The Irish are 18 of 51 (35%) for the season on third down conversions. With an already meager conversion rate, any sack resulting in lost yardage will likely result in the drive going dead. The one time this season the Irish continued a drive after a sack was the example above against Purdue. However, against Michigan State, Clausen was sacked three times and all three resulted in punts. Two of the three sacks in the Michigan State game, Clausen attempted to bail out of the pocket using the techniques mentioned in this article.
The “Elway” drill as a factor to do with lost sack yardage is simply a hypothesis by yours truly. I do not have the privileged knowledge of the techniques Charlie Weis, Michael Haywood and Ron Powlus teach their quarterbacks. I do know I have repeatedly seen Jimmy Clausen attempt the techniques as taught by a common instructor we shared. In two of the four sacks this year, he attempted to use that technique and those sacks resulted in losses of 10 and 16 yards respectively. Other factors may contribute to excessive lost yardage in sacks compared to the rest of the nation. For instance, starting a play in the shotgun and then continuing to drop back once Clausen has received the snap may be a contributing factor. Also, play-action or a five-step (usually 6-8 yards) or seven-step (usually 8-10 yards) drop on any type of long developing play may also have an impact on disproportionate lost yardage. Consider last season when Notre Dame gave up the record 58 sacks. Demetrius Jones was sacked once in the Georgia Tech game, and Clausen split time with Even Sharpley most of the year. But the Irish only gave up 7.2 yards lost per sack. This could be a product of a short passing game or the fact that Clausen and Sharpley were mostly deer in the headlights and often just stayed flat footed in the pocket because they were so overwhelmed by the game going on around them.

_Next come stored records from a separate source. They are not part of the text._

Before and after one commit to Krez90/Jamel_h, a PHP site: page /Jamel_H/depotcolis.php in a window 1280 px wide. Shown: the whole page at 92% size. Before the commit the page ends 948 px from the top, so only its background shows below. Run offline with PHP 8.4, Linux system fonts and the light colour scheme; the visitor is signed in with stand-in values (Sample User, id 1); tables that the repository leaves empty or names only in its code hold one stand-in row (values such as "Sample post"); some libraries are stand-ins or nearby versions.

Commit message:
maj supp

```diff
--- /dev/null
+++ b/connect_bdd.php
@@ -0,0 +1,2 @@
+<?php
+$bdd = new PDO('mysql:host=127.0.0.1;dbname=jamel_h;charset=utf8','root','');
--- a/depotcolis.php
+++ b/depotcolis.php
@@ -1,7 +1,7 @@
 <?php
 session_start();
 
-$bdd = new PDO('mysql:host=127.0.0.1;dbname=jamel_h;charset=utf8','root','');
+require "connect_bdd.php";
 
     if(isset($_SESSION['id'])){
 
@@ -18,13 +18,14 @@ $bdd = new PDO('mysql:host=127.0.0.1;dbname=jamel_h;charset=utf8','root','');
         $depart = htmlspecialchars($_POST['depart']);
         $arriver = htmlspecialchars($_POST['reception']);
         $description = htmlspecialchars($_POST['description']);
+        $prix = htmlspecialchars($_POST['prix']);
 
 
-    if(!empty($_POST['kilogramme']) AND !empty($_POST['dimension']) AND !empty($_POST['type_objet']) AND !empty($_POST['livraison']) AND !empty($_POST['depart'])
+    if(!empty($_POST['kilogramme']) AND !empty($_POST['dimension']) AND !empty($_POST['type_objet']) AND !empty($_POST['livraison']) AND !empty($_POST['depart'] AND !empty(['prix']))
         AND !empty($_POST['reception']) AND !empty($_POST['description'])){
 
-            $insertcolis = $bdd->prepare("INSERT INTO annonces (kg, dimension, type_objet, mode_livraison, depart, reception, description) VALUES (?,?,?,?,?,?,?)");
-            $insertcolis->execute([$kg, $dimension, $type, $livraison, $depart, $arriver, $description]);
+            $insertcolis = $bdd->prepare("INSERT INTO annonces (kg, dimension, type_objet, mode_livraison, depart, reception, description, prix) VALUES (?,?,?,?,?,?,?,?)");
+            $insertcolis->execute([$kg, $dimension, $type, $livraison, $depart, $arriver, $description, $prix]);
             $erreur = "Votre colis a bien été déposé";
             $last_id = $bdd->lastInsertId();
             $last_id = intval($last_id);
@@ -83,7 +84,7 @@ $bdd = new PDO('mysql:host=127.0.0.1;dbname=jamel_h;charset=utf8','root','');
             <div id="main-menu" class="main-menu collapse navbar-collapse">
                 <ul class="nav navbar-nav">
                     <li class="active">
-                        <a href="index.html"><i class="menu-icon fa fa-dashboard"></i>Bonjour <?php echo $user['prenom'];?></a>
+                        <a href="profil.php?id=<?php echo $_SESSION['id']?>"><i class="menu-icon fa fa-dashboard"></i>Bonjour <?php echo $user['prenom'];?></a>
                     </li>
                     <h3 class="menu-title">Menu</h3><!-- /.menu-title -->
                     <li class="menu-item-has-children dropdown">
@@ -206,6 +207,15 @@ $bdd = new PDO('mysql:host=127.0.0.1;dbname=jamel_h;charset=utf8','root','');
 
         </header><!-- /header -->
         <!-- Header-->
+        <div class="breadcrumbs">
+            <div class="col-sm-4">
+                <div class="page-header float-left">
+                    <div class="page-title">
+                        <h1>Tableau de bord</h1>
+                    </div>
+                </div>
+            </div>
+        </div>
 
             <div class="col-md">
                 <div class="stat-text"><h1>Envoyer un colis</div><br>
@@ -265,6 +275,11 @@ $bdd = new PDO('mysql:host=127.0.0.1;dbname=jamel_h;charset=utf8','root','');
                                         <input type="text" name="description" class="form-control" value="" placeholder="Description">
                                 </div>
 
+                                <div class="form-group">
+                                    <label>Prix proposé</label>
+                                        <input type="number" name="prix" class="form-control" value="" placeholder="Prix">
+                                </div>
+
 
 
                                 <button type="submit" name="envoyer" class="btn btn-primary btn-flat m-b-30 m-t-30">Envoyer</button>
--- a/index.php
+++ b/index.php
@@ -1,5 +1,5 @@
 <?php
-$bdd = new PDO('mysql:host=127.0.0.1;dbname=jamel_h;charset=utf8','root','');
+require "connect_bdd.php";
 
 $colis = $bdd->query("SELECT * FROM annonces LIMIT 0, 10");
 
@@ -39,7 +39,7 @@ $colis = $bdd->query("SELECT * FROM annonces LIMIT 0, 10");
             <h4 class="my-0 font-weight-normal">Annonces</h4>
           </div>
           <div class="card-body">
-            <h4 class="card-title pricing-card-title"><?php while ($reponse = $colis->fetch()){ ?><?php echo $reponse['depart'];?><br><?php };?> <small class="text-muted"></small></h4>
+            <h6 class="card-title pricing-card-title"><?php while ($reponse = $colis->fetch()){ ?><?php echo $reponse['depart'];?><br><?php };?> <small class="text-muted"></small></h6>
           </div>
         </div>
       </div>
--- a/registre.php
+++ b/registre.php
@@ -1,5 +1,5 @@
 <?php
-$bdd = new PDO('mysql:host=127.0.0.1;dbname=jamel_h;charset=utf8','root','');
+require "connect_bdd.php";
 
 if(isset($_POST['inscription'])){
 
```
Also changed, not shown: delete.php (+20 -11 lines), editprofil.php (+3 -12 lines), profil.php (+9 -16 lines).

Notre Dame and Jimmy Clausen are currently operating in high-risk, high-reward mode when it comes to pass protection. Clausen’s increased pocket presence and ability to avoid numerous sacks thus far, have made for tremendous positive strides from a year ago. But if he hesitates a count too long on his decision to flee, he is simply not quick enough to shake a defender who is not engaged by offensive blockers and is closing in on the Irish quarterback.
For football fans who enjoy the X’s & O’s and the fundamentals of the game, keep an eye out in the games for the points raised in this article. Watch Jimmy Clausen’s footwork in the pocket. How does he scramble successfully? How did he attempt to escape when he was sacked? If he had an opportunity to scramble, did he step up in the pocket, try to run lateral or parallel to the line of scrimmage, or did he try to arch around and bail as described by the “Elway” drills?
If you notice something in past games or in the future, feel free to post a comment on the blog or head over to the UHND Football Message Board and open up a new topic to discuss the incredibly complex strategies in the game of football.